It seems a spate of movies have come out recently about friends with benefits like ”No Strings Attached” and even the upcoming film actually called “Friends with Benefits.” Granted, I haven’t seen either of these movies, but since they’re romantic comedies I’m assuming the couples get together in the end after realizing they truly love each other and want more than just sex. But, honestly, has that ever happened to anyone in real life?
Women often allow a “friends with benefits” situation to happen in the hope that it may awaken a guy’s deeper feelings for her. Unfortunately, it can often have the opposite effect and shove you permanently into the “not girlfriend material” category. And if either person has feelings for the other, (s)he runs the risk of getting thoroughly hurt. AskMen did an article about the pros and cons of friends with benefits and said:
“Tip: …if you want to give [the friends with benefits] thing a shot, remember the importance of honesty from the get-go. If one of you is going into this secretly hoping for more, then the problem of dishonesty arises, and that person is probably in for a nasty disappointment when it doesn’t play out that way. And trust me, nine times out of 10, [friends with benefits] never develop into anything more. It’s much more likely that just the opposite will happen.”
And on the flipside, what about the friendship? That same article found that the most successful friends with benefits are actually acquaintances rather than true friends. It’s easier in that case to walk away once the “relationship” has run its course. Overall, AskMen says, “Being [friends with benefits] can be fun and rewarding if both parties are clear that it’s only about sex. Otherwise, it’s a dangerous proposition.”
How do you know if it will work or become a dangerous proposition? The reason it falls apart so often is actually an interesting one. In 2008, a study found that jealous people are actually more likely to get involved in a friends with benefits relationship than those who do not view themselves as a jealous person. As Psych Central explains, “Perhaps those having sex with a friend wonder how many other sexual partners their ‘friend’ has and want to feel that they are ‘special’ and ‘unique.’”

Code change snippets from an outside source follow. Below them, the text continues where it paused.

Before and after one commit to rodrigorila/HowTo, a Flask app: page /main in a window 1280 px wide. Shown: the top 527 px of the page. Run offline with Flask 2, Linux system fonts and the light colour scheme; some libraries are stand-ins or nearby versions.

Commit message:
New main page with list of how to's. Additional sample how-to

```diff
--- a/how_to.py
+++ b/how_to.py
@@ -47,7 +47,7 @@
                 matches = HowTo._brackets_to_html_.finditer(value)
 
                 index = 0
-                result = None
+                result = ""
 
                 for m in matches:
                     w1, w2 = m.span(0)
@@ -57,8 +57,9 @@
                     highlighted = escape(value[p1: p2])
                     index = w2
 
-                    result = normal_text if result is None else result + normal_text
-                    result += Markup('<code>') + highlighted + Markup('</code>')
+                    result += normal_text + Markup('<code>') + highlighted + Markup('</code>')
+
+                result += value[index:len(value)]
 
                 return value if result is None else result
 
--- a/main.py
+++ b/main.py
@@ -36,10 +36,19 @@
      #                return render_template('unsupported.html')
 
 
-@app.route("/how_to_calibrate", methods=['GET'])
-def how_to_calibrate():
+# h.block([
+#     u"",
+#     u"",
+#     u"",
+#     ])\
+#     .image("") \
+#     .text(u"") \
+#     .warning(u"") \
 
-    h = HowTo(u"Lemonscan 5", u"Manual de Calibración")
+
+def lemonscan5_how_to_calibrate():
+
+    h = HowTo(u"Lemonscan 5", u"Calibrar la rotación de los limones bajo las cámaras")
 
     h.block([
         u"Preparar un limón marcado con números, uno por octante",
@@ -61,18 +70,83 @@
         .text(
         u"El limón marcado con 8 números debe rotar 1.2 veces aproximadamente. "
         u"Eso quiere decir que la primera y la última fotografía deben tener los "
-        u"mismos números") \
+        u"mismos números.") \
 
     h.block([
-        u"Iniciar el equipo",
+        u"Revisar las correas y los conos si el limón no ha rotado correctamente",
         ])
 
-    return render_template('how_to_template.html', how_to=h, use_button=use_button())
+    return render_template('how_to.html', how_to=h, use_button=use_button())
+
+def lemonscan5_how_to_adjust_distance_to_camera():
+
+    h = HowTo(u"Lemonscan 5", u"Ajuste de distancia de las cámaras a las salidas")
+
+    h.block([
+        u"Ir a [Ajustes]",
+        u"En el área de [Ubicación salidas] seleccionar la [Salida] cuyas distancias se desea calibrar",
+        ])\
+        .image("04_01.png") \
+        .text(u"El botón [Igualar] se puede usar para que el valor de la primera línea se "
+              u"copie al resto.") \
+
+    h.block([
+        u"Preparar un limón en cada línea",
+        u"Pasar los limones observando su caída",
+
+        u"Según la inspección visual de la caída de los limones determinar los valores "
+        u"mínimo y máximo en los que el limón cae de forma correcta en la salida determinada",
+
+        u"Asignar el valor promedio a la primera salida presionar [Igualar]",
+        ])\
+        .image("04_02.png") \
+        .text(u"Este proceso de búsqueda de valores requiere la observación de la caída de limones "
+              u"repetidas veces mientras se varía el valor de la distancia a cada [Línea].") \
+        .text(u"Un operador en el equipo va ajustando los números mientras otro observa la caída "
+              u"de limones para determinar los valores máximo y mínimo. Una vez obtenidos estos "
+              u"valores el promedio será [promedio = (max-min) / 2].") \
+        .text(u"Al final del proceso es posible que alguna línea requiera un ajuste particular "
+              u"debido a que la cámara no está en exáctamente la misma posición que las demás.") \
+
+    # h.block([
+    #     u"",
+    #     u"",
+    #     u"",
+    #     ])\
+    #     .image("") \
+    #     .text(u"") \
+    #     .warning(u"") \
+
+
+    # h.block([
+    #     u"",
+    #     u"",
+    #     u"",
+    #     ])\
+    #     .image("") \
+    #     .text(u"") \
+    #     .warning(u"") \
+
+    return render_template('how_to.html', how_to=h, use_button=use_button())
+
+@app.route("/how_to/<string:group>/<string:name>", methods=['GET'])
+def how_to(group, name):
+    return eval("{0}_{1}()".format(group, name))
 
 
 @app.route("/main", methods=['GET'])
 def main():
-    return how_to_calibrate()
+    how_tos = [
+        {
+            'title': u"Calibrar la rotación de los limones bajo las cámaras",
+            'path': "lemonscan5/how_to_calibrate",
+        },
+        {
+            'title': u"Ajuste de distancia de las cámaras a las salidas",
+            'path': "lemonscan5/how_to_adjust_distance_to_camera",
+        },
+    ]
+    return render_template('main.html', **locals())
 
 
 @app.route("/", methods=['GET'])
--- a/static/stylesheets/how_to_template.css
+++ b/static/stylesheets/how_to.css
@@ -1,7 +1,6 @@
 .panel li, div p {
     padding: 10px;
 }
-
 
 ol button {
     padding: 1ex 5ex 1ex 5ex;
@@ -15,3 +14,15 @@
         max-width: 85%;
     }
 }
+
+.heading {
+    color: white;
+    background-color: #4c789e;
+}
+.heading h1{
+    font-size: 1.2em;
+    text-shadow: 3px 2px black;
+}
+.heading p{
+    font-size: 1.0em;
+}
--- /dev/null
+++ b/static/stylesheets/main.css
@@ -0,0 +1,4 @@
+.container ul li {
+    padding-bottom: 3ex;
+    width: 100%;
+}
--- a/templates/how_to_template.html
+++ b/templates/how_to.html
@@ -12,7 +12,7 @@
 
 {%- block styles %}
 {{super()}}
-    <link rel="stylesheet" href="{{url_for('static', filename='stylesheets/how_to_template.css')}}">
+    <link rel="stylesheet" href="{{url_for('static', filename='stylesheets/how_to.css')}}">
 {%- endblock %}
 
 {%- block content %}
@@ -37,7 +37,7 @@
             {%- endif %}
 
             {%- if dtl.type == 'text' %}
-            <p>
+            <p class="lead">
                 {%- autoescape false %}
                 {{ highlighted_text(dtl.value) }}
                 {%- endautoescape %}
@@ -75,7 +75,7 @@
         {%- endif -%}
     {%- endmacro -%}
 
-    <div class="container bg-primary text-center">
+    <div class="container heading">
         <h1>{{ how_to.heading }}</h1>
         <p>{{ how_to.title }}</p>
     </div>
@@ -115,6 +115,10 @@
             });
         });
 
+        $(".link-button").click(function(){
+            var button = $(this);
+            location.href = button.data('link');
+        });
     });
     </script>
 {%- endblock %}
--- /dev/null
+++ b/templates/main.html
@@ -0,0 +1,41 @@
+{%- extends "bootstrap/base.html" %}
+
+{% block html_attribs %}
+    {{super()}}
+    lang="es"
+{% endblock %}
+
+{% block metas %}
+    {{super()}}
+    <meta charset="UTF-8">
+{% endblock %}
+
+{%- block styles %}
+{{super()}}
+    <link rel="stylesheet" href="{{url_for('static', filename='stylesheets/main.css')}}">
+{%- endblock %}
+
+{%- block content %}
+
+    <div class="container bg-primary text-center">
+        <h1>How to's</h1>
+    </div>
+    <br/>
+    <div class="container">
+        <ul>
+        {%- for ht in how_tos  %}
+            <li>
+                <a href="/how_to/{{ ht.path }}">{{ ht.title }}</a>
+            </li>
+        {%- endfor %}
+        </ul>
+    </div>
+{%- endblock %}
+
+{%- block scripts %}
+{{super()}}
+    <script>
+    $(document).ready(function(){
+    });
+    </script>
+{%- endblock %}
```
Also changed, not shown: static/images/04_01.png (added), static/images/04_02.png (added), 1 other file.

So, ultimately, does the friends with benefits relationship ever work out well? I think it depends entirely on the two people involved. Ironically, the most successful ones I’ve seen are between people who have dated, realized they don’t work as a couple, and then continued to enjoy a physical relationship until time or a new person brought it to a somewhat natural conclusion. On the other hand, I’ve also seen lots of instances of women lying to themselves about being comfortable with the situation while secretly holding onto hope for more.
After reading some of the studies out there, I think the golden rule is to ask yourself three questions before ever getting into that kind of relationship:
- How important is this friendship to you and are you willing to risk losing the friend if things go badly?
- Would you be upset if you learned the other person was sleeping with someone else? If that would bother you, then don’t get physical. And, in that case, you should also take a step back to examine what you want from your friendship with or without sex, since you typically shouldn’t be jealous over a platonic friend dating someone.
- What do you expect to get out of being friends with benefits? The answer should be nothing, other than some hopefully fun nights. If you’re expecting anything else, then you’re headed for disappointment.